The Leyland cypress (Cupressocyparis leylandii) is another fast-growing evergreen. It grows about 3 to 4 feet per year and can reach heights of 50 feet or more with a 15- to 25-foot spread. It should be planted in full sun in a well-draining, fertile soil. It will tolerate acidic and alkaline soils, partial shade and salt spray. Plant them about 5- to 7-feet apart when using the as a privacy fence. It is also drought resistant and requires little maintenance. Leyland cypress are hardy in USDA Hardiness Zones 6 through 10.

Canadian Hemlock
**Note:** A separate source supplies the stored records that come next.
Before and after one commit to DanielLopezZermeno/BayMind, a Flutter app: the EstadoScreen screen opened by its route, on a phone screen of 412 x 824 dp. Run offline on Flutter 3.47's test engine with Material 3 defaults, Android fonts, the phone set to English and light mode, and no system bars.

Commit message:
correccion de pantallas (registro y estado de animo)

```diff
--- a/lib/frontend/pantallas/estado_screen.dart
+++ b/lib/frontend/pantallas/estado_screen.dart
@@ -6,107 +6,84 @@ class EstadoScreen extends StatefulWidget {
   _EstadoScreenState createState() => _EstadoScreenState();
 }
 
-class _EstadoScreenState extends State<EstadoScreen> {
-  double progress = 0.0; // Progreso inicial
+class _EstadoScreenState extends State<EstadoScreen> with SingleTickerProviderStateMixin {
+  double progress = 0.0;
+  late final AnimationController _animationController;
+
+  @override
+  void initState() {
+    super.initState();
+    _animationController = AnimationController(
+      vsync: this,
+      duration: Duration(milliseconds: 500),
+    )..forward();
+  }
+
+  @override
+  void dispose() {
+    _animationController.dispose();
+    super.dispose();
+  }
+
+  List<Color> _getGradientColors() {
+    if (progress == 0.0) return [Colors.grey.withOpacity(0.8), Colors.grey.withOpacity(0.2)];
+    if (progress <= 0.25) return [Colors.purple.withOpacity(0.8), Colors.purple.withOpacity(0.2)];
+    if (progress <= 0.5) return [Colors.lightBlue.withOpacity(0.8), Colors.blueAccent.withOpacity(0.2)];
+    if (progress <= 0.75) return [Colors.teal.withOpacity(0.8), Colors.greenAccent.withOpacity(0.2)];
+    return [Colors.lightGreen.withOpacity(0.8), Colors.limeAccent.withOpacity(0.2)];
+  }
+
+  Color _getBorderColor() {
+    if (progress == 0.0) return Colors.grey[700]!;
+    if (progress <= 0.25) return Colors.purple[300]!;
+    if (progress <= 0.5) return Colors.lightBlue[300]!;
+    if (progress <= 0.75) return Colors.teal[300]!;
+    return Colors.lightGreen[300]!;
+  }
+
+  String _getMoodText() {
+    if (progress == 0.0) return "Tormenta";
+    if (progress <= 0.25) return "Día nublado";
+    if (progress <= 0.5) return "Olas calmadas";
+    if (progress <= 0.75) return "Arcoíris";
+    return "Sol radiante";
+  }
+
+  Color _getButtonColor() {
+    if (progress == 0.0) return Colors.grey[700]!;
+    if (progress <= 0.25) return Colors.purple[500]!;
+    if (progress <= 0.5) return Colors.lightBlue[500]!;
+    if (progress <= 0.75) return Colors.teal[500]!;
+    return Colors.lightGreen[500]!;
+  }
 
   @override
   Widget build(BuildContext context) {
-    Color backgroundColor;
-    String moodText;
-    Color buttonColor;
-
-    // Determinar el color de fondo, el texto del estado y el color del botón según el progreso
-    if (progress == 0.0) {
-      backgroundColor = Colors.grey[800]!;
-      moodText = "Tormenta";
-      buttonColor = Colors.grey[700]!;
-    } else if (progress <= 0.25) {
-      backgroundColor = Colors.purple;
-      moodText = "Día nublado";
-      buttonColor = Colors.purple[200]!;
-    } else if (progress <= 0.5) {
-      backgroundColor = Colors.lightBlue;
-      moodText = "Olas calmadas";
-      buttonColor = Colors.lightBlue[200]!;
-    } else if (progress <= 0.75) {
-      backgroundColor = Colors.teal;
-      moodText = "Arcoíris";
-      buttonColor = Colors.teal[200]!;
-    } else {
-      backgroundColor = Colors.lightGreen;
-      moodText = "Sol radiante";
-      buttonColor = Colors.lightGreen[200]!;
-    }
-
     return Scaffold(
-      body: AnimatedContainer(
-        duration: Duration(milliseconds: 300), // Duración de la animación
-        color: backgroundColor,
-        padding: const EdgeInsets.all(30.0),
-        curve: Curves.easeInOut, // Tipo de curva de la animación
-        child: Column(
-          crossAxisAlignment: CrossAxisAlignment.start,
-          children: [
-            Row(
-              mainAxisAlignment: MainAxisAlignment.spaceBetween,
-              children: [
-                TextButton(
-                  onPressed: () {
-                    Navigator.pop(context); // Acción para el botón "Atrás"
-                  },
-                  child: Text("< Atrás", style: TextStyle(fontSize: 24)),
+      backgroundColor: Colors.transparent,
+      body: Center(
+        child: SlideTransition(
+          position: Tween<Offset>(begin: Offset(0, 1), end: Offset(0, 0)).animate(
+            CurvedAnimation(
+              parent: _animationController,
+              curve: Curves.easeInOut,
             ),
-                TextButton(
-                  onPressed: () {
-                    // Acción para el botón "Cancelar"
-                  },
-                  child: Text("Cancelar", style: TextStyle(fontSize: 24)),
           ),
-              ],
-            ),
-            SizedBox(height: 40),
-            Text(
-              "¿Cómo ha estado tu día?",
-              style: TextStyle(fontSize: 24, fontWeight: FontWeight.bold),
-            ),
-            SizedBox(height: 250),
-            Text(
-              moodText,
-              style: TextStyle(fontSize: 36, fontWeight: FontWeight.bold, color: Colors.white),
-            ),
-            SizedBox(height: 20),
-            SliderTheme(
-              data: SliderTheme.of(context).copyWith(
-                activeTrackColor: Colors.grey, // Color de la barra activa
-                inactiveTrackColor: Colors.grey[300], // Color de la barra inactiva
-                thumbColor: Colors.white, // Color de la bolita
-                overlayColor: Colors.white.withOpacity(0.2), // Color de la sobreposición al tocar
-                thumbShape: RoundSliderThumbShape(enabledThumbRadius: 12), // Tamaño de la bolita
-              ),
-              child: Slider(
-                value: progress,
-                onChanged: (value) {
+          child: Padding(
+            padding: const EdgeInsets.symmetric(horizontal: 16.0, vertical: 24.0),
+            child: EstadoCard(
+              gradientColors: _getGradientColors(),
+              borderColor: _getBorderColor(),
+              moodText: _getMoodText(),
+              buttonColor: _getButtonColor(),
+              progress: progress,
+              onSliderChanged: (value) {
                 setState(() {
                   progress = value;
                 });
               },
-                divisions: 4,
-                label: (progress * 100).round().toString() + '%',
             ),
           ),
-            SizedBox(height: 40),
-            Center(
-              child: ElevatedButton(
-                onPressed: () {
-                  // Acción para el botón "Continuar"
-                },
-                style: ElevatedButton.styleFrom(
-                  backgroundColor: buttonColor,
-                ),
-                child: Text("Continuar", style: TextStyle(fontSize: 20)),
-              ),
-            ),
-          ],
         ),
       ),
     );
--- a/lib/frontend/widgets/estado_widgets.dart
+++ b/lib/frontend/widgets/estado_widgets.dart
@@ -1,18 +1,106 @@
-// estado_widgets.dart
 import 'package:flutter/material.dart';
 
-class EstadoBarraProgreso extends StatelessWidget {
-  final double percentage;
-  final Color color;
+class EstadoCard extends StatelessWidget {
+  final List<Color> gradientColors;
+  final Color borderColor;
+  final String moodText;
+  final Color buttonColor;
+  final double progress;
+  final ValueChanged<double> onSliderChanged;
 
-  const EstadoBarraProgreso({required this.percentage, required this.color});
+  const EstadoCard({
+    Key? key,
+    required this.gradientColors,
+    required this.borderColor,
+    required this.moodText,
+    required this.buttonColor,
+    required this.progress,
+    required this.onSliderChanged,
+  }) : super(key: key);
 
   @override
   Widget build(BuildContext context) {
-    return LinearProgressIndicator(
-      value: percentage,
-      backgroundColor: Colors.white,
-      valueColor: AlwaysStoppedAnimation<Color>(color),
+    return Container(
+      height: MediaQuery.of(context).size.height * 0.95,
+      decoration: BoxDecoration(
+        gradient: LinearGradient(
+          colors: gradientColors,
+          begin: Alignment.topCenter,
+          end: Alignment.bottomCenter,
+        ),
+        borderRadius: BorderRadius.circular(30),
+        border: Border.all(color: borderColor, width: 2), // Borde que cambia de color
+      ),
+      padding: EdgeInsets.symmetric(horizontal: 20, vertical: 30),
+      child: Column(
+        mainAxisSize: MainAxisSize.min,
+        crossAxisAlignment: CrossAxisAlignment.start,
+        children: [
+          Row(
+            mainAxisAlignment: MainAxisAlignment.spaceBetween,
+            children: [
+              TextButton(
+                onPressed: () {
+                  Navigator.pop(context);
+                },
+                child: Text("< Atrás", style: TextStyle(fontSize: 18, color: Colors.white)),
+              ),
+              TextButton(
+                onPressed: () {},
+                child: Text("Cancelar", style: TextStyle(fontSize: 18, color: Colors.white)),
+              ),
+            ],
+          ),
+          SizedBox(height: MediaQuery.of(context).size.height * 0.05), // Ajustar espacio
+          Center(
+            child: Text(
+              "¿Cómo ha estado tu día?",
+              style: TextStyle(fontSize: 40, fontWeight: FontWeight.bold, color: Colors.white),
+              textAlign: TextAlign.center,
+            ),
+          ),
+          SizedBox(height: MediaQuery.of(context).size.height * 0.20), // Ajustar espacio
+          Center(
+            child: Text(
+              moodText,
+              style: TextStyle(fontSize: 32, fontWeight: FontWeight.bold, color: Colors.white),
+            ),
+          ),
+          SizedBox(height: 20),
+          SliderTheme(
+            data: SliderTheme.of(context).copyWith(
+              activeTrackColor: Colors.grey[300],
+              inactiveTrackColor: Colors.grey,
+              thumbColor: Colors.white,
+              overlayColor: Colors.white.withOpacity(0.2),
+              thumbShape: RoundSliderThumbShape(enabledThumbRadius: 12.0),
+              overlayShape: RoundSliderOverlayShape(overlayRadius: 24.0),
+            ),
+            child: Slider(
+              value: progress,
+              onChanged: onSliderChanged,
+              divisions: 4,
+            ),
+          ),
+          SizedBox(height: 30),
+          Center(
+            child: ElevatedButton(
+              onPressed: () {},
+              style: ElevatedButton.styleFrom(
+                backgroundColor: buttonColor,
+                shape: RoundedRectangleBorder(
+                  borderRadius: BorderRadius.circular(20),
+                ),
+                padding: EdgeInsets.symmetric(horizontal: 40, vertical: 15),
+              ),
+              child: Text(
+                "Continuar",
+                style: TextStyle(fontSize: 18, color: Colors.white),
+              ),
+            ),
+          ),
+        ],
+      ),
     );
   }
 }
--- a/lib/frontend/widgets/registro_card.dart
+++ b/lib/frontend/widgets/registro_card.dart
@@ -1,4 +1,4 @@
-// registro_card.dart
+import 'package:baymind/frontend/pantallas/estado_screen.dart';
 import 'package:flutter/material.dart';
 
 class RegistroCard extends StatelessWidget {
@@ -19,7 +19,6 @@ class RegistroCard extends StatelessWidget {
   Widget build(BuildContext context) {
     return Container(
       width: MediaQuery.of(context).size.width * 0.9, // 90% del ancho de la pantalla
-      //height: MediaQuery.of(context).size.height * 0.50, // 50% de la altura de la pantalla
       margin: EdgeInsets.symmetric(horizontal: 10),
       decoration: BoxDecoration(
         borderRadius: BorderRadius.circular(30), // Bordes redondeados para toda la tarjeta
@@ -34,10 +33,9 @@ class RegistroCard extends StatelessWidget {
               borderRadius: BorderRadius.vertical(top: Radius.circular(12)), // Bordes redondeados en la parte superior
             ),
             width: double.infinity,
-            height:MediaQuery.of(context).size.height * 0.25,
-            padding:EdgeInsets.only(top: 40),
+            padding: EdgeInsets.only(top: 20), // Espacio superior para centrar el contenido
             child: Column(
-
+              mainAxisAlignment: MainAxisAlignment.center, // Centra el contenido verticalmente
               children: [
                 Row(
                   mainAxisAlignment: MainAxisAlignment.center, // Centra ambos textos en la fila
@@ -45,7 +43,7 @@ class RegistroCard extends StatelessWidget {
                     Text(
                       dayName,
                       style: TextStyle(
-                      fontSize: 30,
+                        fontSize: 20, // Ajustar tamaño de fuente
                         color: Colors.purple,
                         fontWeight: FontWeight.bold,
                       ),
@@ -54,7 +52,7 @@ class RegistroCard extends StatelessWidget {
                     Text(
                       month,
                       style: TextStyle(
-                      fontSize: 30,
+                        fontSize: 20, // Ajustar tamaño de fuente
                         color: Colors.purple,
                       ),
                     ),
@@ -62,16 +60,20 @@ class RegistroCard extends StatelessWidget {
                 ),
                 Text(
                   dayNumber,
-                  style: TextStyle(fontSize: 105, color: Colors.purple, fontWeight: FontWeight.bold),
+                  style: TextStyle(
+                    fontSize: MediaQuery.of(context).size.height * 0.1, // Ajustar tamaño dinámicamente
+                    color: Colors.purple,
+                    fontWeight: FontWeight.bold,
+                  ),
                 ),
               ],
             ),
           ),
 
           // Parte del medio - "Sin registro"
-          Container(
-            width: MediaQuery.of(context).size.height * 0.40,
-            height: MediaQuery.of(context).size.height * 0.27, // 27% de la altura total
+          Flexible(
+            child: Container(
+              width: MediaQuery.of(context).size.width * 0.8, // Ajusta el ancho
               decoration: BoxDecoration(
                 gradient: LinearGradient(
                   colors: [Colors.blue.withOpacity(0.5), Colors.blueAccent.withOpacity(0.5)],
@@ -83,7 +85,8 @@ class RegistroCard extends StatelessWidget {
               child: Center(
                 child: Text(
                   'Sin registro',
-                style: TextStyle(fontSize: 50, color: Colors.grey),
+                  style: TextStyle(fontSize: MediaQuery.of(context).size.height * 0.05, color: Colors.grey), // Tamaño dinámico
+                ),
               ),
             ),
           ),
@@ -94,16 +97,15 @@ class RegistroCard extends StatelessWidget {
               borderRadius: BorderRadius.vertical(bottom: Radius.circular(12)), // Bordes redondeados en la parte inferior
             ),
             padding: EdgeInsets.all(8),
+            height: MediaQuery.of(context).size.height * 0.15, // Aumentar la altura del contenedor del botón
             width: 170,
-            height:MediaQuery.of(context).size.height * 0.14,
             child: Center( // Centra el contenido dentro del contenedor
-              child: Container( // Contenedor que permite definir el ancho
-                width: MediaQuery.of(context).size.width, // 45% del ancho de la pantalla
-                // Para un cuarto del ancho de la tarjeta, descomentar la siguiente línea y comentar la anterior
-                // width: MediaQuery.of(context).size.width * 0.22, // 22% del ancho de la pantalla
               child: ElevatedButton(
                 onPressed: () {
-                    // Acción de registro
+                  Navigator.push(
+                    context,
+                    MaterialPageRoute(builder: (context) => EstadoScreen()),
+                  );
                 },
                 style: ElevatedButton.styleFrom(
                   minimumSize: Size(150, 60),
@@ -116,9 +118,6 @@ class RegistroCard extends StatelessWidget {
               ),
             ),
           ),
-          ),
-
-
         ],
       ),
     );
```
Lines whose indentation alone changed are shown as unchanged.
The Canadian hemlock (Tsuga canadensis), also known as the eastern hemlock and the hemlock spruce, is a fast-growing, long-living evergreen. They will grow about 35- to 70-feet tall with a 25- to 35-foot width. Plant them about 5- to 7-feet apart if using as a fence. It can be planted in any lighting conditions from full sun to full shade. They are adaptable to different moisture conditions but should be planted in a loamy or sandy soil. Canadian hemlocks are hardy in USDA Hardiness Zones 3 through 7.

Willow Hybrid

Willow hybrids (Salix spp.) are a very fast-growing deciduous tree. It can grow more than 6 feet each year. When planted in rows, they will reach heights of about 35 to 45 feet with a 5- to 6-foot width. Plant they about 5-feet apart. They will adapt to a variety of soil conditions and can be planted in full or partial sun. They are disease resistant and hardy in USDA Hardiness Zones 4 through 9.

Nellie R. Stevens Holly

Nellie R. Stevens Hollies (Ilex aquifolium x I. cornuta "Nellie R. Stevens") are very fast-growing evergreens---about 3 feet per year. They grow about 15- to 25-feet tall with a 5- to 10-foot width. Plant them about 5- to 6-feet apart if using them as a privacy fence. They can be planted in full or partial sun and adapt to a variety of soil conditions. They are drought tolerant and require very little care. They are hardy in USDA Hardiness Zones 6 through 9.

Eastern Red Cedar

The Eastern red cedar (Juniperus virginiana) is a smaller, dense, aromatic evergreen. It grows about 20- to 40-feet tall with a 10-to 20-foot width. When planting in rows, they should be spaced about 5- to 7-feet apart. This cedar grows rapidly, is drought resistant and heat tolerant. It will adapt to a variety of soils and can be planted in full sun to partial shade. It is hardy in USDA Hardiness Zones 3 through 9.

Keywords: trees for fences, trees for privacy, best tree fences

About this Author

Darcy Logan has been a full-time writer since 2004. She received her Bachelor of Arts in English and Master of Arts in special education from Middle Tennessee State University. Before writing, she worked for several years as an English and special education teacher. Logan published first book, "The Secret of Success is Not a Secret," and several education workbooks under the name Darcy Andries.